Itemized modification records:

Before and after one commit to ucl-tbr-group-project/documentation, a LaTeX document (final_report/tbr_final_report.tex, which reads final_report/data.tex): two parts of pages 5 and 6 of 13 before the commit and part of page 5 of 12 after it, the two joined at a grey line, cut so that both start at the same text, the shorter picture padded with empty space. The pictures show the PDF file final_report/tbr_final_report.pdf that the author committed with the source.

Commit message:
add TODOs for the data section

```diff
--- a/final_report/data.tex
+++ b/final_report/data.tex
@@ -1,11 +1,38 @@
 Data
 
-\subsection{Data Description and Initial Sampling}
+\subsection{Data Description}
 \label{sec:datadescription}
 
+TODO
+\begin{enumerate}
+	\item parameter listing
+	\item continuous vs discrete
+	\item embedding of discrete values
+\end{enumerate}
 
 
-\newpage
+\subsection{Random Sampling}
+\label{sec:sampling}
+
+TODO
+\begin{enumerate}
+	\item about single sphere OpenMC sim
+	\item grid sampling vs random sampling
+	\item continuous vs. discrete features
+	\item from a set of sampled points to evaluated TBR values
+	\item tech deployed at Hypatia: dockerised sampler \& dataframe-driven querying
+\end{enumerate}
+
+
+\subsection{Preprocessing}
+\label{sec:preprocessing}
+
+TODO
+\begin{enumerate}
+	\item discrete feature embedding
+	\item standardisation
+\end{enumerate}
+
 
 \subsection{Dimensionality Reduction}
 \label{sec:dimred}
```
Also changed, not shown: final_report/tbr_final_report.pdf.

§ **Task goal**
Once you have read the data, copy all of it out exactly.

§ **Task output**
Before and after one commit to ucl-tbr-group-project/documentation, a LaTeX document (final_report/tbr_final_report.tex, which reads final_report/data.tex): two parts of pages 5 and 6 of 13 before the commit and part of page 5 of 12 after it, the two joined at a grey line, cut so that both start at the same text, the shorter picture padded with empty space. The pictures show the PDF file final_report/tbr_final_report.pdf that the author committed with the source.

Commit message:
add TODOs for the data section

```diff
--- a/final_report/data.tex
+++ b/final_report/data.tex
@@ -1,11 +1,38 @@
 Data
 
-\subsection{Data Description and Initial Sampling}
+\subsection{Data Description}
 \label{sec:datadescription}
 
+TODO
+\begin{enumerate}
+	\item parameter listing
+	\item continuous vs discrete
+	\item embedding of discrete values
+\end{enumerate}
 
 
-\newpage
+\subsection{Random Sampling}
+\label{sec:sampling}
+
+TODO
+\begin{enumerate}
+	\item about single sphere OpenMC sim
+	\item grid sampling vs random sampling
+	\item continuous vs. discrete features
+	\item from a set of sampled points to evaluated TBR values
+	\item tech deployed at Hypatia: dockerised sampler \& dataframe-driven querying
+\end{enumerate}
+
+
+\subsection{Preprocessing}
+\label{sec:preprocessing}
+
+TODO
+\begin{enumerate}
+	\item discrete feature embedding
+	\item standardisation
+\end{enumerate}
+
 
 \subsection{Dimensionality Reduction}
 \label{sec:dimred}
```
Also changed, not shown: final_report/tbr_final_report.pdf.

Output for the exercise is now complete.